> Goal of the exercise:
Show, from the entries below, every line in which "provenance" appears.

> Provided material:
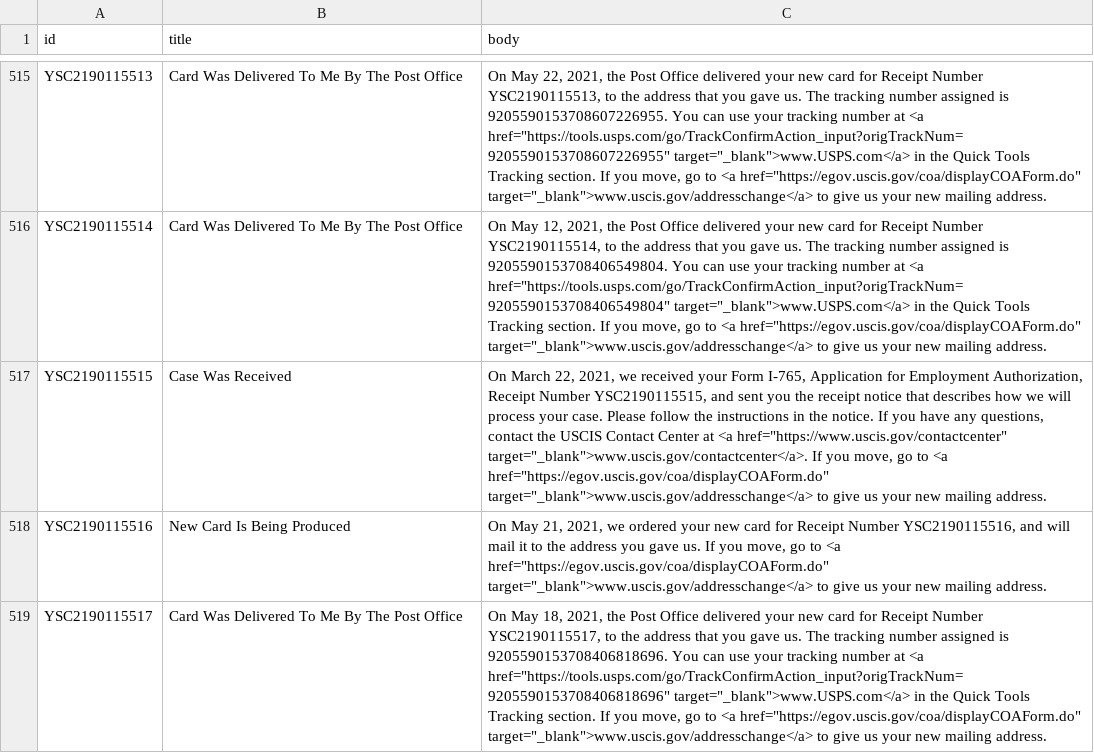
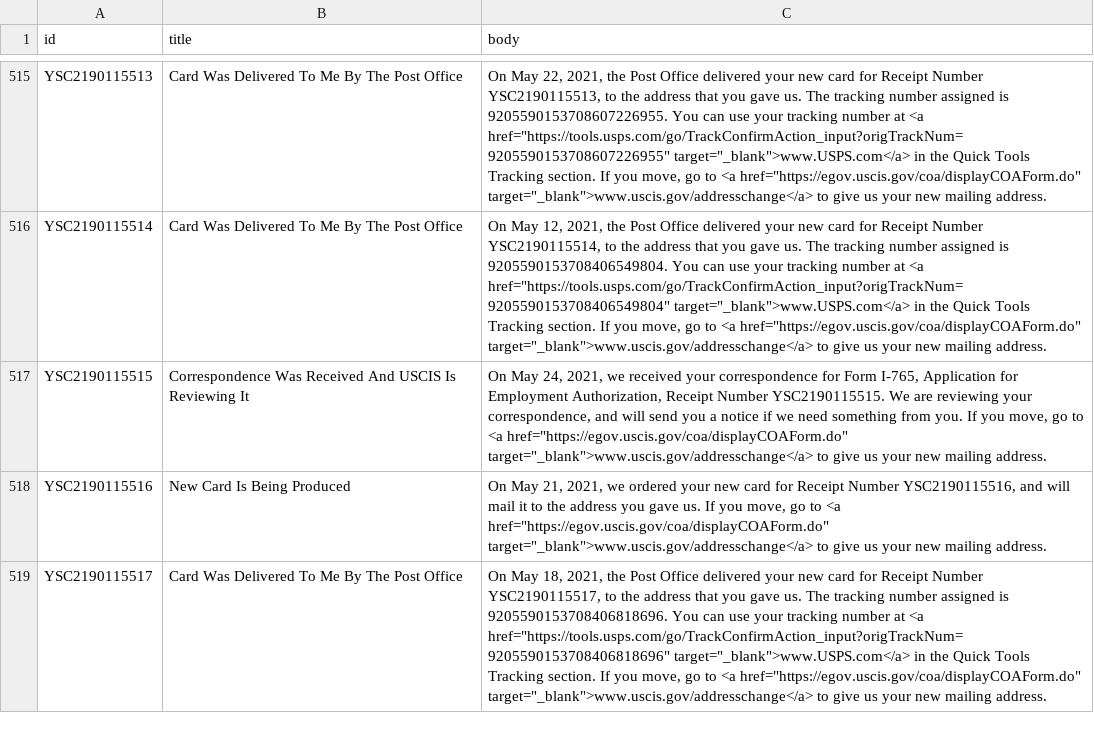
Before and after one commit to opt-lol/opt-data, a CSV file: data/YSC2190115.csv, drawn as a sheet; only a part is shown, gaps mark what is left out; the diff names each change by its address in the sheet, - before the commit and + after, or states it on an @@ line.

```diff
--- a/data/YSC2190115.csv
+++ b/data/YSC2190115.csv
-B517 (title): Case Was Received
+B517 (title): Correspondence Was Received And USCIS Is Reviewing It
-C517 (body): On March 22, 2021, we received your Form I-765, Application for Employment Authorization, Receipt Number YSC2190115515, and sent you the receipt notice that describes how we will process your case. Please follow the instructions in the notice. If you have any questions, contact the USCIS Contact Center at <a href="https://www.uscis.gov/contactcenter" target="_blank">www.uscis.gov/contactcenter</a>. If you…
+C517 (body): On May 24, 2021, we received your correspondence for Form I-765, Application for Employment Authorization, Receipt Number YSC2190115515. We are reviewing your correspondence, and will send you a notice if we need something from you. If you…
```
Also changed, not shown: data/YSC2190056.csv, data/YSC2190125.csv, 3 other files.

---

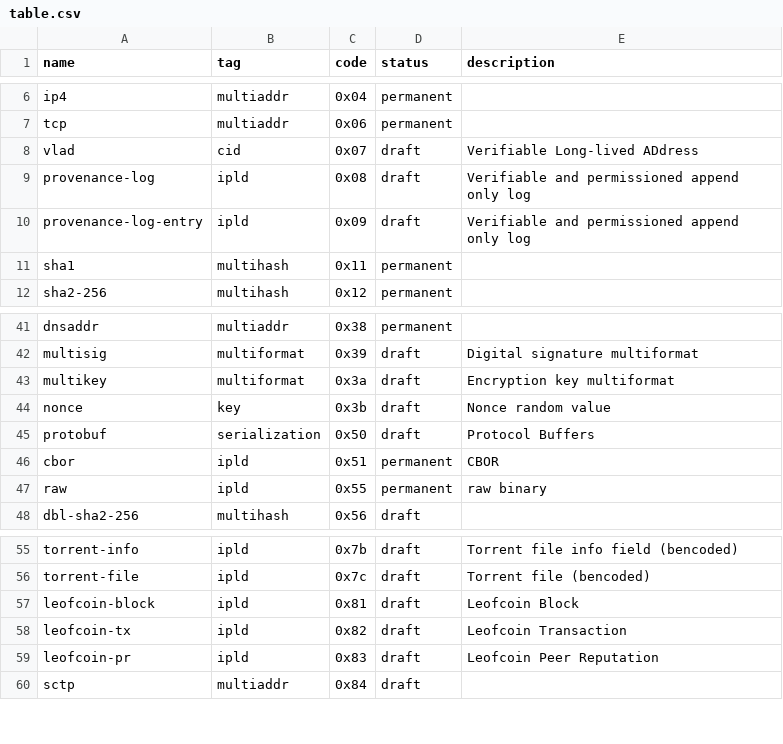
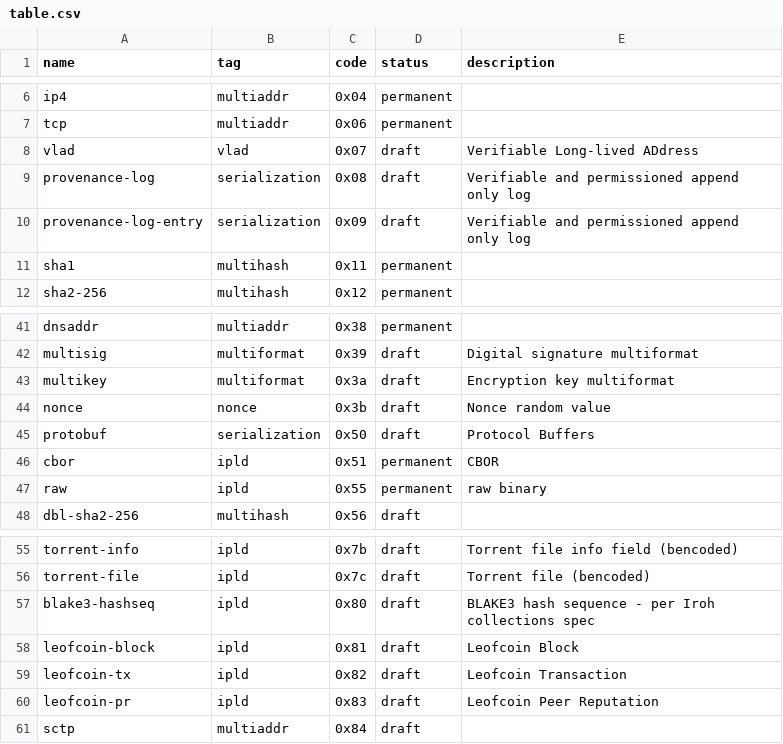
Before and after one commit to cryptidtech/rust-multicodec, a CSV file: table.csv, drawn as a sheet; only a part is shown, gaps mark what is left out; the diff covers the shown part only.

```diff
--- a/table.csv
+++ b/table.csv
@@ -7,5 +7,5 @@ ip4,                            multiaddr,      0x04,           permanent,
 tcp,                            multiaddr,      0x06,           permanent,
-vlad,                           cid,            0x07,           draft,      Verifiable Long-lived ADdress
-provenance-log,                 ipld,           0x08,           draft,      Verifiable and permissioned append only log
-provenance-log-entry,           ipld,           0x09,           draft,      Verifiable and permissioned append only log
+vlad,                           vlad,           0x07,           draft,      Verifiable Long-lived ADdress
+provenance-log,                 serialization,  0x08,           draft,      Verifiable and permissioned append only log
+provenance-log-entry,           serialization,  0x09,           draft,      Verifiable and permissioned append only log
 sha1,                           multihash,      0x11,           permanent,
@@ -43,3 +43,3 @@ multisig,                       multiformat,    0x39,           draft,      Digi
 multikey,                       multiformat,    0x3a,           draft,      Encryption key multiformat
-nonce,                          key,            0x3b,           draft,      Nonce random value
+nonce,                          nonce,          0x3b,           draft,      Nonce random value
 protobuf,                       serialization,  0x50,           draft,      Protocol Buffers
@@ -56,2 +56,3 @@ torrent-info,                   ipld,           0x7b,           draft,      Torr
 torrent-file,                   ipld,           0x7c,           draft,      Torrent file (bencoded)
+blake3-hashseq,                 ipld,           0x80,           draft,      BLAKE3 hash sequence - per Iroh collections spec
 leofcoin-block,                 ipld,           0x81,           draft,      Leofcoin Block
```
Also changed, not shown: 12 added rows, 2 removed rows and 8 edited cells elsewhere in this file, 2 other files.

> Exercise answer:
-provenance-log,                 ipld,           0x08,           draft,      Verifiable and permissioned append only log
-provenance-log-entry,           ipld,           0x09,           draft,      Verifiable and permissioned append only log
+provenance-log,                 serialization,  0x08,           draft,      Verifiable and permissioned append only log
+provenance-log-entry,           serialization,  0x09,           draft,      Verifiable and permissioned append only log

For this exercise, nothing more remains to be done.